The House by the Cemetery is the third film in the unofficial ‘Gates of Hell’ trilogy of Fulci films that began with 1980s City of the Living Dead and was followed by The Beyond. It stars British actress Catriona MacColl (credited on the poster as Katherine MacColl) who had collaborated with Fulci on the previous two entries. The story sees Dr Norman Boyle (Paolo Malco), a professor at a New York University, being sent on research trip to New Whitby, Boston, taking his wife (MacColl) and young son with him. Their base is a big old house situated, as the title suggests, in the grounds of an old graveyard. After moving in and meeting a few of the locals, it soon becomes clear to the family that they aren’t the only ones living in the house and slowly but surely the dark secret of the previous occupant is revealed.
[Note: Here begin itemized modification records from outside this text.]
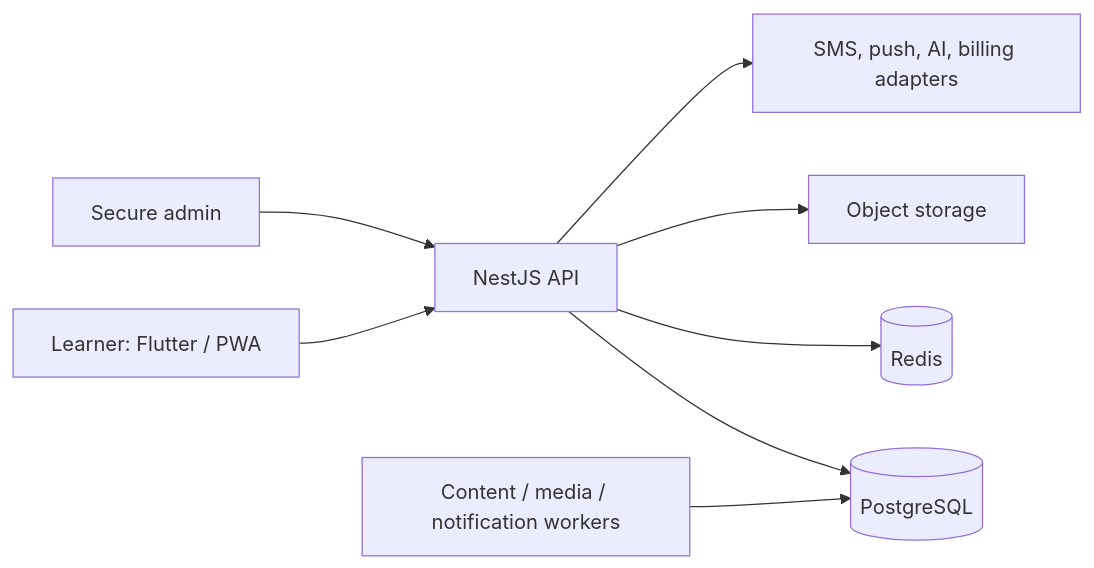
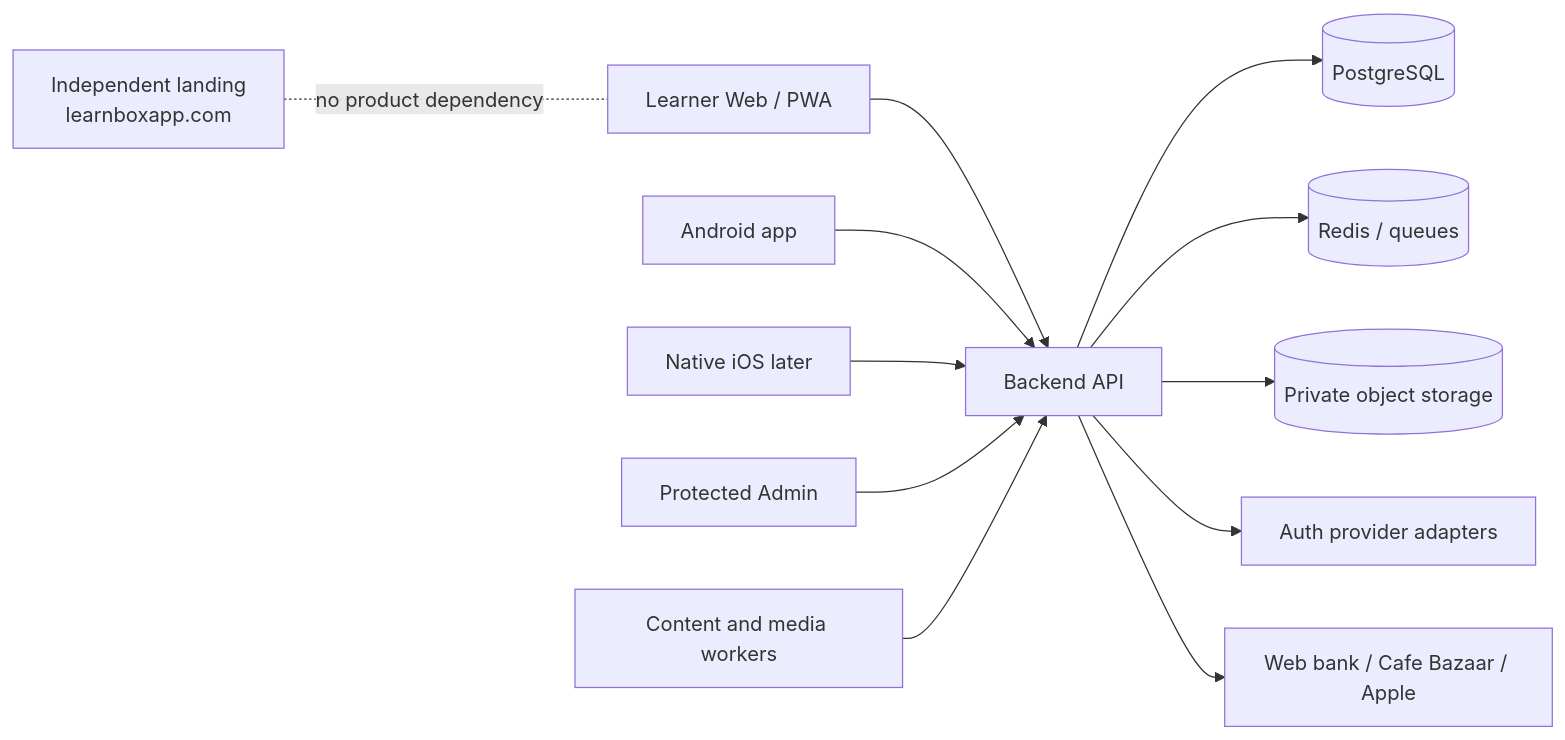
The diagram in docs/architecture/SYSTEM_CONTEXT.md (bahramghorbani/learnbox), drawn with Mermaid before and after one commit. The commit also changed other lines of this file and 23 other files, not shown here.

````diff
--- a/docs/architecture/SYSTEM_CONTEXT.md
+++ b/docs/architecture/SYSTEM_CONTEXT.md
@@ -3,10 +3,15 @@
 ```mermaid
 flowchart LR
-  Learner["Learner: Flutter / PWA"] --> API["NestJS API"]
-  Admin["Secure admin"] --> API
+  Landing["Independent landing\nlearnboxapp.com"]
+  Web["Learner Web / PWA"] --> API["Backend API"]
+  Android["Android app"] --> API
+  IOS["Native iOS later"] --> API
+  Admin["Protected Admin"] --> API
   API --> PG[(PostgreSQL)]
-  API --> Redis[(Redis)]
-  API --> Store["Object storage"]
-  API --> Providers["SMS, push, AI, billing adapters"]
-  Worker["Content / media / notification workers"] --> PG
+  API --> Redis[(Redis / queues)]
+  API --> Media[(Private object storage)]
+  API --> Auth["Auth provider adapters"]
+  API --> Pay["Web bank / Cafe Bazaar / Apple"]
+  AI["Content and media workers"] --> API
+  Landing -. no product dependency .- Web
 ```
````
As was typical with all of Fulci’s output during this period, the film features several scenes of brutal, graphic gore and there’s one death scene in particular that would fall foul of the BBFC, the folks responsible for passing the film for release in the UK. This page on IMDB details the various cuts the UK release of the film was given over the years; in 1984 the film was caught up in the infamous Video Nasties situation and the VHS was banned outright. When it was re-released on tape in 1988 there were almost five minutes cut from its running time and it wasn’t until 2009 that a fully uncut version was available.
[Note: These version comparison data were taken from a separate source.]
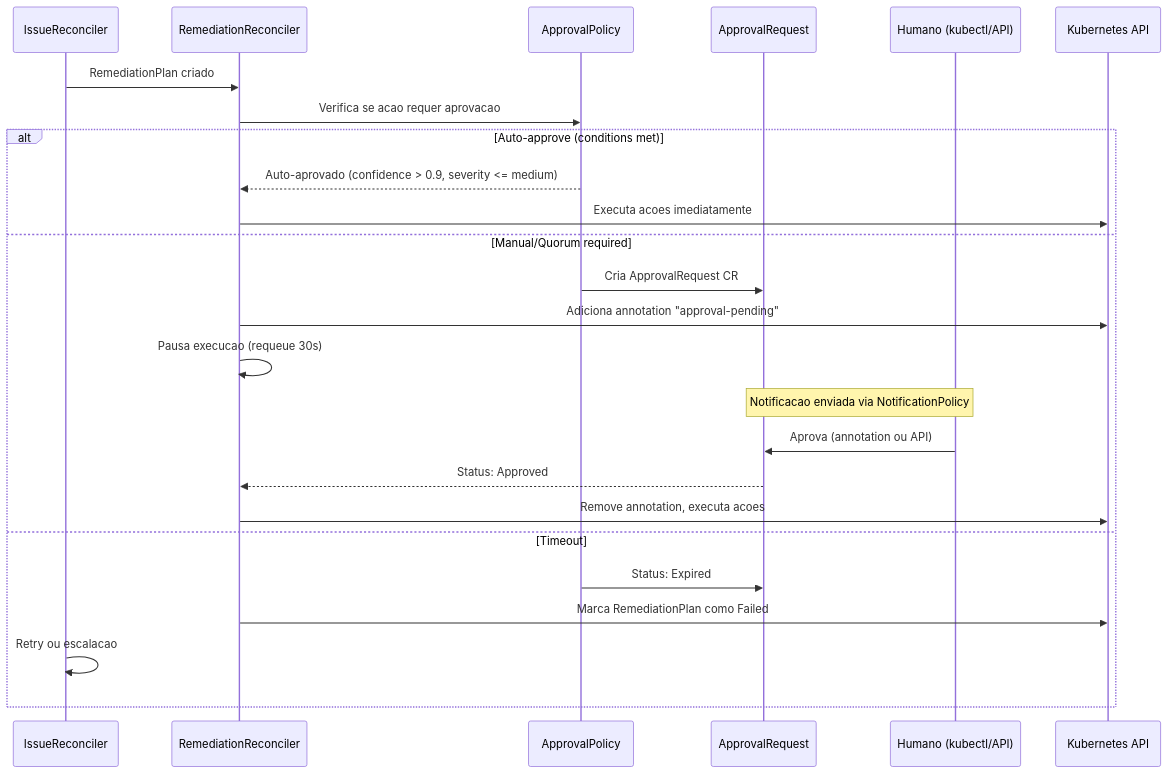
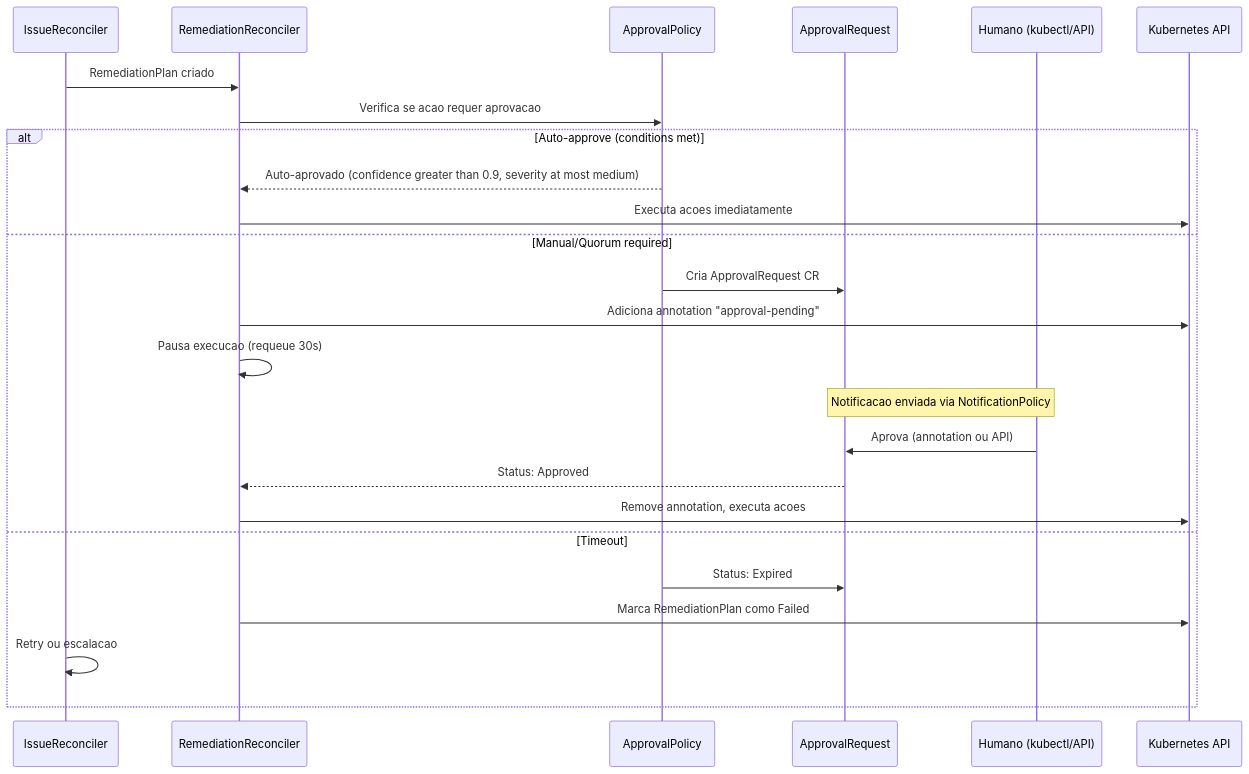
The first of 3 diagrams in features/aiops/approval-workflow.mdx (diillson/chatcli.ai), drawn with Mermaid before and after one commit. The commit also changed other lines of this file and 7 other files, not shown here.

````diff
--- a/features/aiops/approval-workflow.mdx
+++ b/features/aiops/approval-workflow.mdx
@@ -32,31 +32,31 @@
 ```mermaid
 sequenceDiagram
     participant IR as IssueReconciler
     participant RR as RemediationReconciler
     participant AP as ApprovalPolicy
     participant AR as ApprovalRequest
     participant H as Humano (kubectl/API)
     participant K8s as Kubernetes API
 
     IR->>RR: RemediationPlan criado
     RR->>AP: Verifica se acao requer aprovacao
 
     alt Auto-approve (conditions met)
-        AP-->>RR: Auto-aprovado (confidence > 0.9, severity <= medium)
+        AP-->>RR: Auto-aprovado (confidence greater than 0.9, severity at most medium)
         RR->>K8s: Executa acoes imediatamente
     else Manual/Quorum required
         AP->>AR: Cria ApprovalRequest CR
         RR->>K8s: Adiciona annotation "approval-pending"
         RR->>RR: Pausa execucao (requeue 30s)
 
         Note over AR,H: Notificacao enviada via NotificationPolicy
 
         H->>AR: Aprova (annotation ou API)
         AR-->>RR: Status: Approved
         RR->>K8s: Remove annotation, executa acoes
     else Timeout
         AP->>AR: Status: Expired
         RR->>K8s: Marca RemediationPlan como Failed
         IR->>IR: Retry ou escalacao
     end
 ```
````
This is the UK quad poster for the first release of the film in British cinemas in 1982. It features artwork that is based on the Italian poster that was painted by the great artist Enzo Sciotti who has painted countless fantastic horror, sci-fi and exploitation posters over the years. As anyone who has seen the film will know, the knife-wielding character that dominates the poster doesn’t actually feature in the film itself. It’s said that the decision was taken to depict a psychotic killer that resembled Jack Nicholson’s character in Stanley Kubrick’s The Shining after that film had proven such an international success only a year previously.

It is my belief that this artwork has been adapted from Sciotti’s original by a British artist, quite possibly Ted Baldwin who is thought to be responsible for the art on the quad for Zombie Creeping Flesh. Note the clear differences between the Italian poster and the details seen on this quad, particularly the evil character, the orientation and size of the house, and the layout of the graveyard. Obviously the original poster is in a portrait format so the decision may well have been taken to redraw it to better fit the landscape format of the quad.

Enzo Sciotti‘s official site has galleries of his work, some of which is for sale. Wrong Side of the Art has a selection of some of his work, and Eatbrie.com also features several of his designs. The other posters I’ve collected by him can be seen here.